When the pair realized their new Island Meadow venture might benefit from another pair of hands, they tapped the vibrant, global organic farming network. About 15 prospects responded to their posting on a U.S. government-run site that carries listings of apprentice-seeking farms. Oregon native Roby Ventres-Pake passed the can-we-work-with-this-person test. (Because rents are high on Vashon, the three share a group house.) Ventres-Pake arrived last spring from his own apprenticeship on an organic farm in India.
The three partners are the latest links in the Island Meadow chain. In 1988, then- owner Bill Iles sold his flower and nut farm to recent arrivals Bob and Bonny Gregson. The Gregsons christened their new purchase “Island Meadow,” and gradually transformed it into one of Vashon’s first certified organic produce operations.
A decade later, the Gregsons sold Island Meadow to Greg Kruse, an Iowa native who had spent the 1998 season there as an apprentice. Kruse and his wife Julie worked the farm for 10 seasons. They decided to take a break in 2007, shortly after the birth of their second son. In January, they turned day-to-day operations over to Arnold, Briggs and Ventres-Pake.
The three found the idle farm in surprisingly good shape. The soil needed little amending. The farm had lots of infrastructure in place — fencing, tools, a hoop house, Greg’s tractor — which saved thousands of dollars and sped the startup process. By spring, they had cleaned up the property and the outbuildings, planted their first salad greens, onions and leeks, and accepted shipment of 43 chickens, 12 ducks and three little pigs. The pigs are “an experiment,” explained Briggs, as he emptied a bucket of scraps into their shady pen.
Island Meadow’s season-one business plan focuses on the farm stand and the Saturday Farmers Market. “We decided not to do a CSA this year,” said Arnold. “This is a totally new space and we just didn’t want to commit to that.” Not yet, anyway.
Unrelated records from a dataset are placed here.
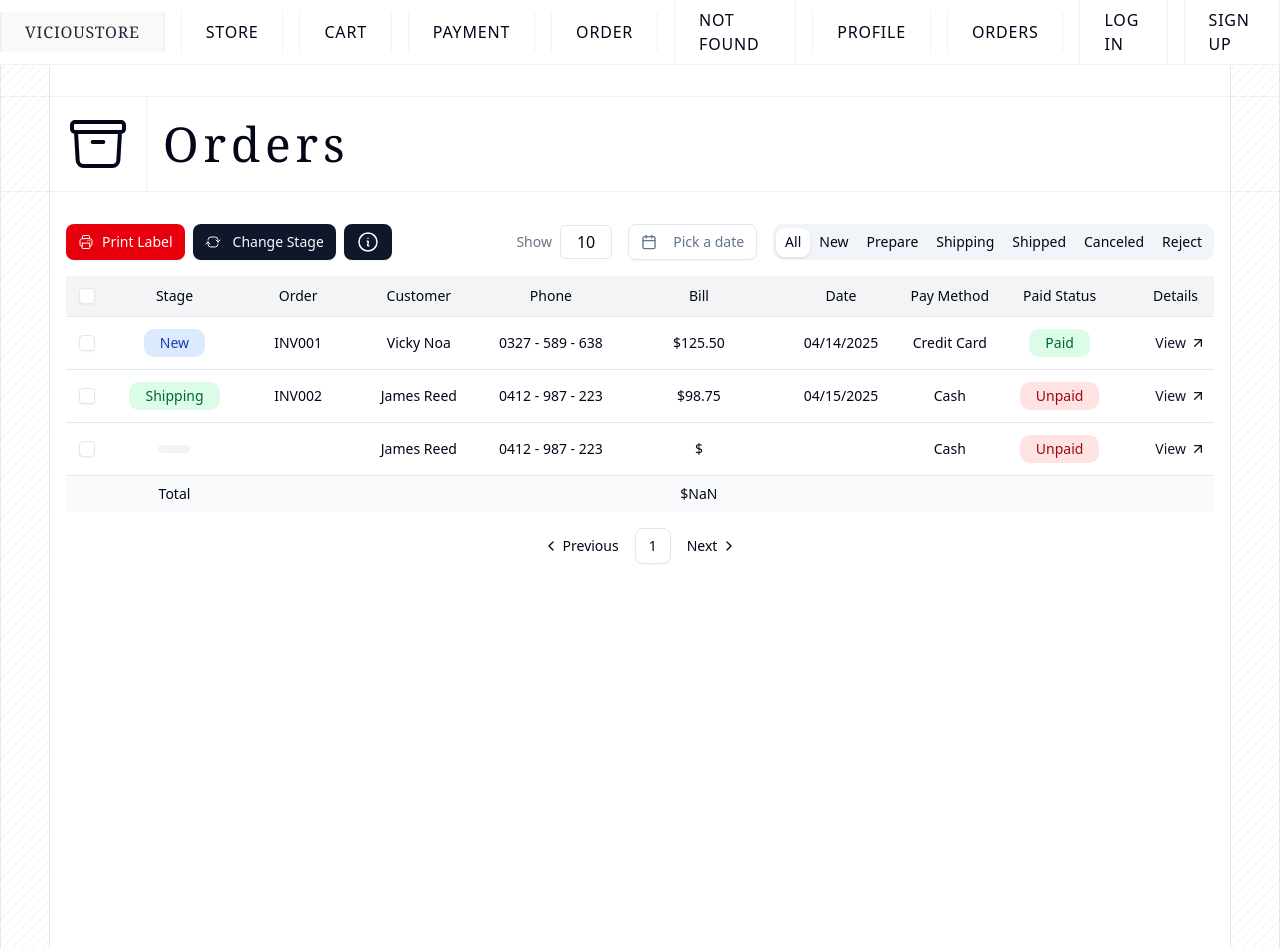
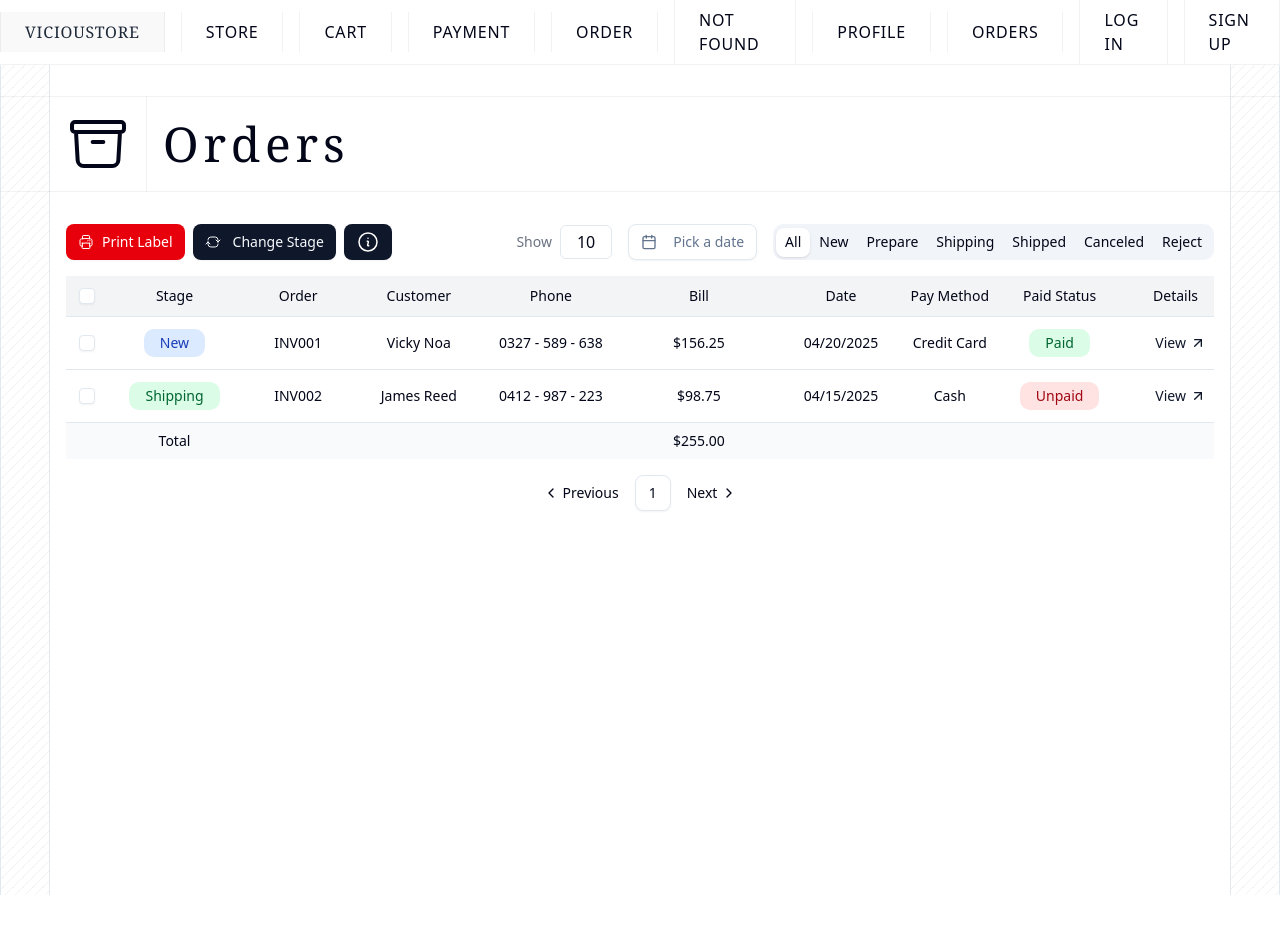
Before and after one commit to viciousircle/MSMS-CNWEB, a React (Vite) app in the folder frontend/: page /orders in a window 1280 px wide. After the commit the page ends 895 px from the top, so only its background shows below. Built offline with nearby package versions, Linux system fonts and the light colour scheme.

Commit message:
Mock details

```diff
--- a/frontend/public/mock/order.json
+++ b/frontend/public/mock/order.json
@@ -1,23 +1,13 @@
 [
     {
-        "order": "INV001",
+        "_id": "INV001",
+        "customerName": "Vicky Noa",
+        "totalBill": "156.25",
+        "paymentMethod": "Credit Card",
         "paymentStatus": "Paid",
-        "totalAmount": "125.50",
-        "paymentMethod": "Credit Card",
-        "customerName": "Vicky Noa",
         "customerPhone": "0327 - 589 - 638",
-        "stage": "New",
-        "dateOrdered": "04/14/2025"
-    },
-    {
-        "order": "INV002",
-        "paymentStatus": "Unpaid",
-        "totalAmount": "98.75",
-        "paymentMethod": "Cash",
-        "customerName": "James Reed",
-        "customerPhone": "0412 - 987 - 223",
-        "stage": "Shipping",
-        "dateOrdered": "04/15/2025"
+        "stageOrder": "New",
+        "dateOrder": "04/20/2025"
     },
     {
         "_id": "INV002",
--- a/frontend/src/components/Others/OrderTable.jsx
+++ b/frontend/src/components/Others/OrderTable.jsx
@@ -21,7 +21,7 @@ const COLUMN_WIDTHS = {
     customer: 'w-[180px]',
     phone: 'w-[120px]',
     bill: 'w-[250px]',
-    dateOrdered: 'w-[120px]',
+    dateOrder: 'w-[120px]',
     payMethod: 'w-[120px]',
     paidStatus: 'w-[120px]',
     details: 'w-[120px]',
@@ -34,24 +34,22 @@ const TableHeaderCell = ({ children, className = '', align = 'center' }) => (
 /**
  * Order Table Component
  * @param {{ orders: Array<{
- *   order: string,
- *   stage: string,
+ *   _id: string,
+ *   stageOrder: string,
  *   customerName: string,
  *   customerPhone: string,
- *   totalAmount: number|string,
+ *   totalBill: number|string,
  *   paymentMethod: string,
- *   paymentStatus: string
+ *   paymentStatus: string,
+ *  dateOrder: string,
  * }>}} props
  */
 export const OrderTable = ({ orders }) => {
     const [selectedRows, setSelectedRows] = useState(new Set());
-    const totalAmount = useMemo(
+    const totalBill = useMemo(
         () =>
             orders
-                .reduce(
-                    (sum, { totalAmount }) => sum + parseFloat(totalAmount),
-                    0
-                )
+                .reduce((sum, { totalBill }) => sum + parseFloat(totalBill), 0)
                 .toFixed(2),
         [orders]
     );
@@ -103,7 +101,7 @@ export const OrderTable = ({ orders }) => {
                     <TableHeaderCell className={COLUMN_WIDTHS.bill}>
                         Bill
                     </TableHeaderCell>
-                    <TableHeaderCell className={COLUMN_WIDTHS.dateOrdered}>
+                    <TableHeaderCell className={COLUMN_WIDTHS.dateOrder}>
                         Date
                     </TableHeaderCell>
                     <TableHeaderCell className={COLUMN_WIDTHS.payMethod}>
@@ -123,14 +121,14 @@ export const OrderTable = ({ orders }) => {
             <TableBody>
                 {orders.map((order) => {
                     const {
-                        order: orderId,
-                        stage,
+                        _id: orderId,
+                        stageOrder: stage,
                         customerName,
                         customerPhone,
-                        totalAmount,
+                        totalBill: totalAmount,
                         paymentMethod,
                         paymentStatus,
-                        dateOrdered,
+                        dateOrder: dateOrder,
                     } = order;
 
                     return (
@@ -162,7 +160,7 @@ export const OrderTable = ({ orders }) => {
                                 ${totalAmount}
                             </TableCell>
                             <TableCell className="text-center">
-                                {dateOrdered}
+                                {dateOrder}
                             </TableCell>
                             <TableCell className="text-center">
                                 {paymentMethod}
@@ -171,7 +169,13 @@ export const OrderTable = ({ orders }) => {
                                 <PaidStatusBadge status={paymentStatus} />
                             </TableCell>
                             <TableCell className="text-right">
-                                <ViewDetailsSheet orderId={orderId} />
+                                <ViewDetailsSheet
+                                    orderId={orderId}
+                                    dateOrder={dateOrder}
+                                    stageOrder={stage}
+                                    paymentMethod={paymentMethod}
+                                    paymentStatus={paymentStatus}
+                                />
                             </TableCell>
                         </TableRow>
                     );
@@ -186,7 +190,7 @@ export const OrderTable = ({ orders }) => {
                     </TableCell>
                     <TableCell colSpan={3} />
                     <TableCell className="text-center font-medium">
-                        ${totalAmount}
+                        ${totalBill}
                     </TableCell>
                     <TableCell colSpan={4} />
                 </TableRow>
--- a/frontend/src/components/Others/ViewDetailsSheet.jsx
+++ b/frontend/src/components/Others/ViewDetailsSheet.jsx
@@ -9,7 +9,6 @@ import {
     SheetTitle,
     SheetTrigger,
 } from '@/components/ui/sheet';
-
 import {
     Table,
     TableBody,
@@ -22,45 +21,41 @@ import {
 } from '@/components/ui/table';
 import { PaidStatusBadge, StageBadge } from './StatusBadge';
 
-const ORDER_ITEMS = [
+// Assuming this is imported from your mock file
+const ORDER_DETAILS = [
     {
-        id: 'IT1001',
-        name: 'iPhone 15',
-        color: 'Black',
-        quantity: 1,
-        amount: 999,
+        '_id': 'INV001',
+        'receiverName': 'Vicky Noa',
+        'receiverPhone': '0327 - 589 - 638',
+        'address': '3172 Minh khai',
+        'items': [
+            {
+                '_id': 'IT1001',
+                'name': 'Iphone',
+                'color': 'Red',
+                'quantity': '2',
+                'price': '299.00',
             },
-    {
-        id: 'IT1002',
-        name: 'MacBook Pro',
-        color: 'Silver',
-        quantity: 1,
-        amount: 1999,
-    },
-    {
-        id: 'IT1003',
-        name: 'AirPods Pro',
-        color: 'White',
-        quantity: 2,
-        amount: 499,
-    },
-    {
-        id: 'IT1004',
-        name: 'iPad Mini',
-        color: 'Space Gray',
-        quantity: 1,
-        amount: 599,
+        ],
+        'shippingSubtotal': '$29.00',
     },
 ];
 
-const TOTAL_AMOUNT = ORDER_ITEMS.reduce((sum, item) => sum + item.amount, 0);
+const TableDemo = ({ items, shippingSubtotal }) => {
+    const subtotal = items.reduce(
+        (sum, item) => sum + parseFloat(item.price),
+        0
+    );
+    const total = subtotal + parseFloat(shippingSubtotal.replace('$', ''));
 
-const TableDemo = () => (
+    return (
         <Table>
             <TableCaption>List of items in the order</TableCaption>
             <TableHeader>
                 <TableRow>
-                <TableHead className="text-center w-[100px]">Item</TableHead>
+                    <TableHead className="text-center w-[100px]">
+                        Item
+                    </TableHead>
                     <TableHead className="text-center">Name</TableHead>
                     <TableHead className="text-center">Color</TableHead>
                     <TableHead className="text-center">Qty</TableHead>
@@ -68,18 +63,22 @@ const TableDemo = () => (
                 </TableRow>
             </TableHeader>
             <TableBody>
-            {ORDER_ITEMS.map((item, index) => (
+                {items.map((item, index) => (
                     <TableRow key={index}>
                         <TableCell className="text-center font-medium">
-                        {item.id}
+                            {item._id}
                         </TableCell>
-                    <TableCell className="text-center">{item.name}</TableCell>
-                    <TableCell className="text-center">{item.color}</TableCell>
+                        <TableCell className="text-center">
+                            {item.name}
+                        </TableCell>
+                        <TableCell className="text-center">
+                            {item.color}
+                        </TableCell>
                         <TableCell className="text-center">
                             {item.quantity}
                         </TableCell>
                         <TableCell className="text-center text-green-600">
-                        ${item.amount.toFixed(2)}
+                            ${parseFloat(item.price).toFixed(2)}
                         </TableCell>
                     </TableRow>
                 ))}
@@ -87,15 +86,32 @@ const TableDemo = () => (
             <TableFooter>
                 <TableRow>
                     <TableCell colSpan={4} className="text-center font-medium">
-                    Total
+                        Merchandise Subtotal
                     </TableCell>
                     <TableCell className="text-center font-bold text-green-700">
-                    ${TOTAL_AMOUNT.toFixed(2)}
+                        ${subtotal.toFixed(2)}
+                    </TableCell>
+                </TableRow>
+                <TableRow>
+                    <TableCell colSpan={4} className="text-center font-medium">
+                        Shipping Subtotal
+                    </TableCell>
+                    <TableCell className="text-center font-bold text-green-700">
+                        {shippingSubtotal}
+                    </TableCell>
+                </TableRow>
+                <TableRow>
+                    <TableCell colSpan={4} className="text-center font-medium">
+                        Total Payment
+                    </TableCell>
+                    <TableCell className="text-center font-bold text-green-700">
+                        ${total.toFixed(2)}
                     </TableCell>
                 </TableRow>
             </TableFooter>
         </Table>
     );
+};
 
 const InfoRow = ({ label, value }) => (
     <div className="flex justify-between">
@@ -113,7 +129,18 @@ const InfoSection = ({ title, children }) => (
     </div>
 );
 
-export const ViewDetailsSheet = ({ orderId }) => {
+export const ViewDetailsSheet = ({
+    orderId,
+    dateOrder,
+    stageOrder,
+    paymentMethod,
+    paymentStatus,
+}) => {
+    // Find the order details based on the orderId
+    const orderDetails =
+        ORDER_DETAILS.find((order) => order._id === orderId) ||
+        ORDER_DETAILS[0];
+
     return (
         <Sheet>
             <SheetTrigger asChild>
@@ -132,33 +159,48 @@ export const ViewDetailsSheet = ({ orderId }) => {
                     <SheetDescription>
                         <div className="flex flex-col gap-6 mt-6">
                             <InfoSection title="Receiver Information">
-                                <InfoRow label="Full Name" value="John Doe" />
-                                <InfoRow label="Phone" value="0327-589-6382" />
+                                <InfoRow
+                                    label="Full Name"
+                                    value={orderDetails.receiverName}
+                                />
+                                <InfoRow
+                                    label="Phone"
+                                    value={orderDetails.receiverPhone}
+                                />
                                 <InfoRow
                                     label="Address"
-                                    value="123 Main St, Metropolis"
+                                    value={orderDetails.address}
                                 />
                             </InfoSection>
 
                             <InfoSection title="Order Summary">
                                 <InfoRow label="Order ID" value={orderId} />
-                                <InfoRow label="Date" value="2023-10-01" />
+                                <InfoRow label="Date" value={dateOrder} />
                                 <InfoRow
                                     label="Stage"
-                                    value={<StageBadge status="New" />}
+                                    value={<StageBadge status={stageOrder} />}
                                 />
                                 <InfoRow
                                     label="Payment Method"
-                                    value="Credit Card"
+                                    value={paymentMethod}
                                 />
                                 <InfoRow
                                     label="Payment Status"
-                                    value={<PaidStatusBadge status="Paid" />}
+                                    value={
+                                        <PaidStatusBadge
+                                            status={paymentStatus}
+                                        />
+                                    }
                                 />
                             </InfoSection>
 
                             <InfoSection title="Items Ordered">
-                                <TableDemo />
+                                <TableDemo
+                                    items={orderDetails.items}
+                                    shippingSubtotal={
+                                        orderDetails.shippingSubtotal
+                                    }
+                                />
                             </InfoSection>
 
                             <div className="flex gap-3">
--- a/frontend/src/pages/Seller/Orders.jsx
+++ b/frontend/src/pages/Seller/Orders.jsx
@@ -15,48 +15,9 @@ import mockOrders from '/public/mock/order.json';
 
 const DEFAULT_ORDERS_PER_PAGE = 10;
 
-const generateOrders = (count) => {
-    const names = [
-        'Vicky Noa',
-        'James Reed',
-        'Ava Clarkson',
-        'Leo Tanaka',
-        'Sofia Mendes',
-    ];
-    const phones = [
-        '0327 - 589 - 638',
-        '0412 - 987 - 223',
-        '0301 - 456 - 789',
-        '0219 - 112 - 334',
-        '0456 - 789 - 123',
-    ];
-    const stages = ['New', 'Prepare', 'Shipping', 'Shipped', 'Reject'];
-    const paymentStatuses = ['Paid', 'Unpaid'];
-    const paymentMethods = ['Credit Card', 'Cash', 'Momo'];
-
-    return Array.from({ length: count }, (_, index) => {
-        const randomIndex = (arr) =>
-            arr[Math.floor(Math.random() * arr.length)];
-        return {
-            order: `INV00${index + 1}`,
-            paymentStatus: randomIndex(paymentStatuses),
-            totalAmount: (Math.random() * 200 + 50).toFixed(2),
-            paymentMethod: randomIndex(paymentMethods),
-            customerName: randomIndex(names),
-            customerPhone: randomIndex(phones),
-            stage: randomIndex(stages),
-            dateOrdered: new Date(
-                Date.now() - Math.floor(Math.random() * 10000000000)
-            ).toLocaleDateString(),
-        };
-    });
-};
-
 const Orders = () => {
     const [currentPage, setCurrentPage] = useState(1);
     const [ordersPerPage, setOrdersPerPage] = useState(DEFAULT_ORDERS_PER_PAGE);
-
-    // const [orders, setOrders] = useState(() => generateOrders(205));
 
     const [orders, setOrders] = useState(mockOrders);
 
@@ -80,13 +41,15 @@ const Orders = () => {
 
         if (activeTab !== 'all') {
             result = result.filter(
-                (order) => order.stage.toLowerCase() === activeTab.toLowerCase()
+                (order) =>
+                    order.stageOrder.toLowerCase() === activeTab.toLowerCase()
             );
         }
         if (selectedDate) {
             const selectedDateString = format(selectedDate, 'MM/dd/yyyy');
             result = result.filter((order) => {
-                const orderDate = new Date(order.dateOrdered);
+                const orderDate = new Date(order.dateOrder);
+
                 const orderDateString = format(orderDate, 'MM/dd/yyyy');
                 return orderDateString === selectedDateString;
             });
```
Also changed, not shown: frontend/public/mock/orderdetails.json (added, +18 -0 lines). Lines whose indentation alone changed are shown as unchanged.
Because of its location just off Vashon Highway, the farm stand does a brisk business. With no CSA to divert the harvest, Island Meadow was one of the first farms selling early spring produce at the Saturday Farmers Market. One of their best sellers was an eye-catching turnip, a sweet, all-white variety called Hakurei that is bred in Japan.
“You can just bite right into them,” said Ventres-Pake.
Island Meadow’s salad greens have also won a following; the farm has been selling them to La Boucherie, The Hardware Store Restaurant and to some of the food vendors at the Saturday Market. Island Meadow will have eggs for sale soon. The farm alerts its fans to what’s being harvested and posts photos and commentary on its blog — islandmeadowfarm.wordpress.com.
Between farm stand and market sales and the nascent restaurant business, Island Meadow has been grossing about $800 a week, said Arnold.
At that pace, the partners recently recouped their initial investment and have actually begun taking salaries, albeit modest ones. They plan to stay open through the winter, offering a full complement of cold-weather vegetables, including salad mix, kale, broccoli, brussel sprouts and cauliflower.
“When I came here in January there was very little local food available,” said Briggs. “I went to farm stands and tried to seek it out. It wasn’t around. That’s a niche.”
Farming is hard, year-round work, and the three say they rarely take a day off. They never really get their hands clean. Despite the quick success of Island Meadow, they struggle to pay the bills. “My parents think I’m crazy,” said Briggs.
But organic farming has its rewards. Ventres-Pake loves the simple joy of harvesting.
“I like pulling root crops, especially carrots, because they make a really good pop when they come out,” he said.
Arnold likes the rhythms of a rural lifestyle. “I’m not a city person anymore,” she said. “And if I’m going to live rurally I want to grow my own food.”
For Briggs, it’s about the satisfaction that comes with knowing you are laboring for a greater good.
“Locally grown food is just a better choice for lots of reasons,” he said. “We can complain all we want about how screwed up the food industry is, but I wanted to do something about it. I wanted to be a part of this change that’s happening.”